:: Input data

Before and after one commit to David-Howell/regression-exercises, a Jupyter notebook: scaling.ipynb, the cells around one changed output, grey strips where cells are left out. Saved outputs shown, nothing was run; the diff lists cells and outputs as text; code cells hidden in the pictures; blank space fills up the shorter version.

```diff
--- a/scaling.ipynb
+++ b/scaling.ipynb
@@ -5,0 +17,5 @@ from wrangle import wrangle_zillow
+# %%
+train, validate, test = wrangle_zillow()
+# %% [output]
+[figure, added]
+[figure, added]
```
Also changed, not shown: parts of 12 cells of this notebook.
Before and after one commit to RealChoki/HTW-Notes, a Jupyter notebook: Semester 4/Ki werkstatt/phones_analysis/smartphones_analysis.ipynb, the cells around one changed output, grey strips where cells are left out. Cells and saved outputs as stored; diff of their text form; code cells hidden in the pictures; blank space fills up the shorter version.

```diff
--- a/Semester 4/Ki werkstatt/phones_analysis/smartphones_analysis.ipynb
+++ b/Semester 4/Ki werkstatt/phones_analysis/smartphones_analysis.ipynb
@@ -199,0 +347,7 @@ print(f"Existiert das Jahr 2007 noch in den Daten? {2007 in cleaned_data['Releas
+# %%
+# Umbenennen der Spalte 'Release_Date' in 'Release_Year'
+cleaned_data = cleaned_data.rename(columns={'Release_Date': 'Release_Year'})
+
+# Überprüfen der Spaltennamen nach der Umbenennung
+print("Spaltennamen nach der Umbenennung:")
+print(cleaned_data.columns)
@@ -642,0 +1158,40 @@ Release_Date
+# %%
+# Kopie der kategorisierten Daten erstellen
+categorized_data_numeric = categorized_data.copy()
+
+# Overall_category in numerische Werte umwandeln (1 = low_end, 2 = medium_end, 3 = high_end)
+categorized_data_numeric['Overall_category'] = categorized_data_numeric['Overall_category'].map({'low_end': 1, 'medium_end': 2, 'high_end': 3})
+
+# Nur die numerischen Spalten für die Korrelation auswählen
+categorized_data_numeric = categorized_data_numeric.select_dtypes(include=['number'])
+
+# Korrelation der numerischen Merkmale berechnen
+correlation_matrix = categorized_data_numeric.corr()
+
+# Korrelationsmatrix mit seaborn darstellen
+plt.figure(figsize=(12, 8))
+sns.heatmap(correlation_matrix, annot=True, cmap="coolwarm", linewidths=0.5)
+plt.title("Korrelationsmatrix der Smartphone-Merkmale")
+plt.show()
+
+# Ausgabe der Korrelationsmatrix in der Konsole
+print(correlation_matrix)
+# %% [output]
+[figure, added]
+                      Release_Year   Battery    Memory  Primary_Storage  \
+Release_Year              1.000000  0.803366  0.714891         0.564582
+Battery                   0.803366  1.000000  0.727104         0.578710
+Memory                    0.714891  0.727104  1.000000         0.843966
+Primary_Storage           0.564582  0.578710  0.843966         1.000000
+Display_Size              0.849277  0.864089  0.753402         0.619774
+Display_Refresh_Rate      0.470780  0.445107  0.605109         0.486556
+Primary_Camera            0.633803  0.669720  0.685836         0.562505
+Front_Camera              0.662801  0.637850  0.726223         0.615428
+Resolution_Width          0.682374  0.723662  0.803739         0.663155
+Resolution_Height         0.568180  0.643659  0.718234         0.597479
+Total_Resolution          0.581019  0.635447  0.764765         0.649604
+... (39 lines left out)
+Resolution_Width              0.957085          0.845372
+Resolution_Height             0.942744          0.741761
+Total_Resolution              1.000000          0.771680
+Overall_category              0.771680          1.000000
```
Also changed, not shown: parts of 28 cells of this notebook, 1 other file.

::::

## [Work item]
All entries shown above should be duplicated without a single difference.

## [Answer for this exercise]
Before and after one commit to David-Howell/regression-exercises, a Jupyter notebook: scaling.ipynb, the cells around one changed output, grey strips where cells are left out. Saved outputs shown, nothing was run; the diff lists cells and outputs as text; code cells hidden in the pictures; blank space fills up the shorter version.

```diff
--- a/scaling.ipynb
+++ b/scaling.ipynb
@@ -5,0 +17,5 @@ from wrangle import wrangle_zillow
+# %%
+train, validate, test = wrangle_zillow()
+# %% [output]
+[figure, added]
+[figure, added]
```
Also changed, not shown: parts of 12 cells of this notebook.
Before and after one commit to RealChoki/HTW-Notes, a Jupyter notebook: Semester 4/Ki werkstatt/phones_analysis/smartphones_analysis.ipynb, the cells around one changed output, grey strips where cells are left out. Cells and saved outputs as stored; diff of their text form; code cells hidden in the pictures; blank space fills up the shorter version.

```diff
--- a/Semester 4/Ki werkstatt/phones_analysis/smartphones_analysis.ipynb
+++ b/Semester 4/Ki werkstatt/phones_analysis/smartphones_analysis.ipynb
@@ -199,0 +347,7 @@ print(f"Existiert das Jahr 2007 noch in den Daten? {2007 in cleaned_data['Releas
+# %%
+# Umbenennen der Spalte 'Release_Date' in 'Release_Year'
+cleaned_data = cleaned_data.rename(columns={'Release_Date': 'Release_Year'})
+
+# Überprüfen der Spaltennamen nach der Umbenennung
+print("Spaltennamen nach der Umbenennung:")
+print(cleaned_data.columns)
@@ -642,0 +1158,40 @@ Release_Date
+# %%
+# Kopie der kategorisierten Daten erstellen
+categorized_data_numeric = categorized_data.copy()
+
+# Overall_category in numerische Werte umwandeln (1 = low_end, 2 = medium_end, 3 = high_end)
+categorized_data_numeric['Overall_category'] = categorized_data_numeric['Overall_category'].map({'low_end': 1, 'medium_end': 2, 'high_end': 3})
+
+# Nur die numerischen Spalten für die Korrelation auswählen
+categorized_data_numeric = categorized_data_numeric.select_dtypes(include=['number'])
+
+# Korrelation der numerischen Merkmale berechnen
+correlation_matrix = categorized_data_numeric.corr()
+
+# Korrelationsmatrix mit seaborn darstellen
+plt.figure(figsize=(12, 8))
+sns.heatmap(correlation_matrix, annot=True, cmap="coolwarm", linewidths=0.5)
+plt.title("Korrelationsmatrix der Smartphone-Merkmale")
+plt.show()
+
+# Ausgabe der Korrelationsmatrix in der Konsole
+print(correlation_matrix)
+# %% [output]
+[figure, added]
+                      Release_Year   Battery    Memory  Primary_Storage  \
+Release_Year              1.000000  0.803366  0.714891         0.564582
+Battery                   0.803366  1.000000  0.727104         0.578710
+Memory                    0.714891  0.727104  1.000000         0.843966
+Primary_Storage           0.564582  0.578710  0.843966         1.000000
+Display_Size              0.849277  0.864089  0.753402         0.619774
+Display_Refresh_Rate      0.470780  0.445107  0.605109         0.486556
+Primary_Camera            0.633803  0.669720  0.685836         0.562505
+Front_Camera              0.662801  0.637850  0.726223         0.615428
+Resolution_Width          0.682374  0.723662  0.803739         0.663155
+Resolution_Height         0.568180  0.643659  0.718234         0.597479
+Total_Resolution          0.581019  0.635447  0.764765         0.649604
+... (39 lines left out)
+Resolution_Width              0.957085          0.845372
+Resolution_Height             0.942744          0.741761
+Total_Resolution              1.000000          0.771680
+Overall_category              0.771680          1.000000
```
Also changed, not shown: parts of 28 cells of this notebook, 1 other file.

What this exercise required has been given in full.